Societal beliefs about pain may be more balanced than previously thought: Results of the Guernsey pain survey

Martin Rabey, Clair Hebron, Helen Slater, niamh Moloney

Research output: Contribution to journalArticlepeer-review


Musculoskeletal pain is multidimensional and associated with significant societal impact. Persistent or chronic pain is a public health priority. A step towards high-value care is a contemporary understanding of pain. While pain-related knowledge has been examined in specific conditions (e.g. neck pain) knowledge of the public's broader understanding regarding musculoskeletal pain per se, warrants investigation. This study examined the public's knowledge and beliefs regarding musculoskeletal pain and pain management. This observational cohort study was conducted in Guernsey (January 2019-February 2020). Participants (n = 1656; 76.0% female) completed an online questionnaire capturing: demographics, pain experience, work absenteeism, understanding of pain and pain management, multidimensional influences, physical activity, pain catastrophising and healthcare decision-making. Statements were deemed true/false/equivocal and mapped to biopsychosocial/biomedical/neutral perspectives based upon contemporary literature. Descriptive statistics were analysed for each statement. Participants' responses were examined for alignment to a contemporary viewpoint and themes within responses derived using a semi-quantitative approach modelled on direct content analysis. Comparisons between participants with/without pain were examined (χ -squared/Wilcoxon Rank Sum test). Within the cohort 83.6% reported currently experiencing pain. The overarching theme was perspectives that reflected both biomedical and contemporary, multidimensional understandings of pain. Sub-themes included uncertainty about pain persistence and evidence-based means to reduce recurrence, and reliance upon healthcare professionals for guiding decision-making. Compared to those with pain, those without had a greater belief that psychological interventions may help and lower pain catastrophising. Participants' understanding of pain demonstrated both biomedical and multidimensional pain understanding consistent with elements of a contemporary understanding of pain. [Abstract copyright: © 2024. The Author(s).]
Original languageEnglish
Article number72 (2024)
JournalBMC Musculoskeletal Disorders
Issue number1
Publication statusPublished - 18 Jan 2024

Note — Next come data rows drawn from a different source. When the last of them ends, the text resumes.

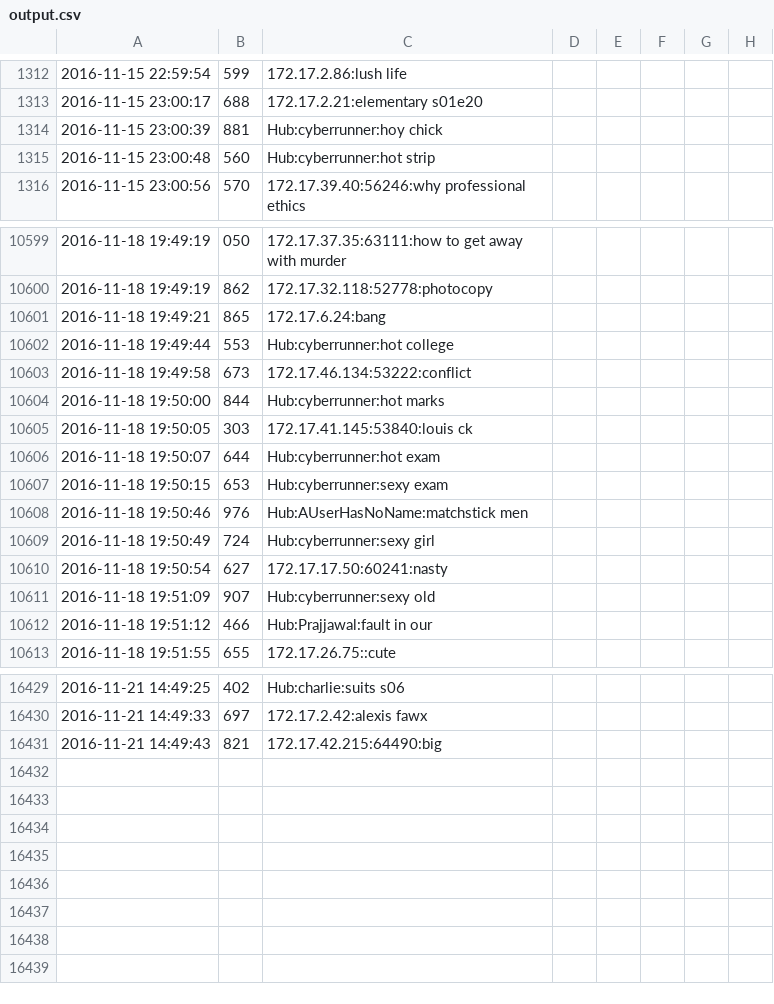
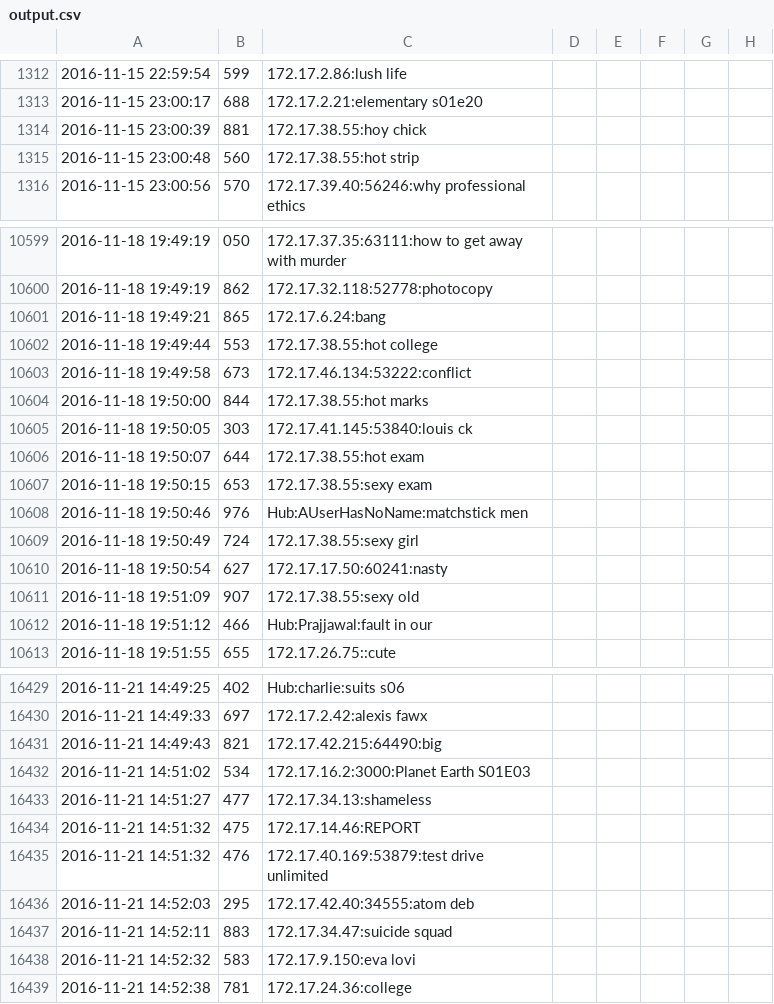
Before and after one commit to Zephrys/DC-Analytics, a CSV file: output.csv, drawn as a sheet; only a part is shown, gaps mark what is left out; the diff covers the shown part only.

Commit message:
more ips

```diff
--- a/output.csv
+++ b/output.csv
@@ -1313,4 +1313,4 @@
 2016-11-15 23:00:17,688,172.17.2.21:elementary s01e20
-2016-11-15 23:00:39,881,Hub:cyberrunner:hoy chick
-2016-11-15 23:00:48,560,Hub:cyberrunner:hot strip
+2016-11-15 23:00:39,881,172.17.38.55:hoy chick
+2016-11-15 23:00:48,560,172.17.38.55:hot strip
 2016-11-15 23:00:56,570,172.17.39.40:56246:why professional ethics
@@ -10601,12 +10601,12 @@
 2016-11-18 19:49:21,865,172.17.6.24:bang
-2016-11-18 19:49:44,553,Hub:cyberrunner:hot college
+2016-11-18 19:49:44,553,172.17.38.55:hot college
 2016-11-18 19:49:58,673,172.17.46.134:53222:conflict
-2016-11-18 19:50:00,844,Hub:cyberrunner:hot marks
+2016-11-18 19:50:00,844,172.17.38.55:hot marks
 2016-11-18 19:50:05,303,172.17.41.145:53840:louis ck
-2016-11-18 19:50:07,644,Hub:cyberrunner:hot exam
-2016-11-18 19:50:15,653,Hub:cyberrunner:sexy exam
+2016-11-18 19:50:07,644,172.17.38.55:hot exam
+2016-11-18 19:50:15,653,172.17.38.55:sexy exam
 2016-11-18 19:50:46,976,Hub:AUserHasNoName:matchstick men
-2016-11-18 19:50:49,724,Hub:cyberrunner:sexy girl
+2016-11-18 19:50:49,724,172.17.38.55:sexy girl
 2016-11-18 19:50:54,627,172.17.17.50:60241:nasty
-2016-11-18 19:51:09,907,Hub:cyberrunner:sexy old
+2016-11-18 19:51:09,907,172.17.38.55:sexy old
 2016-11-18 19:51:12,466,Hub:Prajjawal:fault in our
@@ -16431 +16431,9 @@
 2016-11-21 14:49:43,821,172.17.42.215:64490:big
+2016-11-21 14:51:02,534,172.17.16.2:3000:Planet Earth S01E03
+2016-11-21 14:51:27,477,172.17.34.13:shameless
+2016-11-21 14:51:32,475,172.17.14.46:REPORT
+2016-11-21 14:51:32,476,172.17.40.169:53879:test drive unlimited
+2016-11-21 14:52:03,295,172.17.42.40:34555:atom deb
+2016-11-21 14:52:11,883,172.17.34.47:suicide squad
+2016-11-21 14:52:32,583,172.17.9.150:eva lovi
+2016-11-21 14:52:38,781,172.17.24.36:college
```
Also changed, not shown: 40 edited cells elsewhere in this file.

  • Understanding
  • Pain
  • Perspectives
  • Societal beliefs
  • Survey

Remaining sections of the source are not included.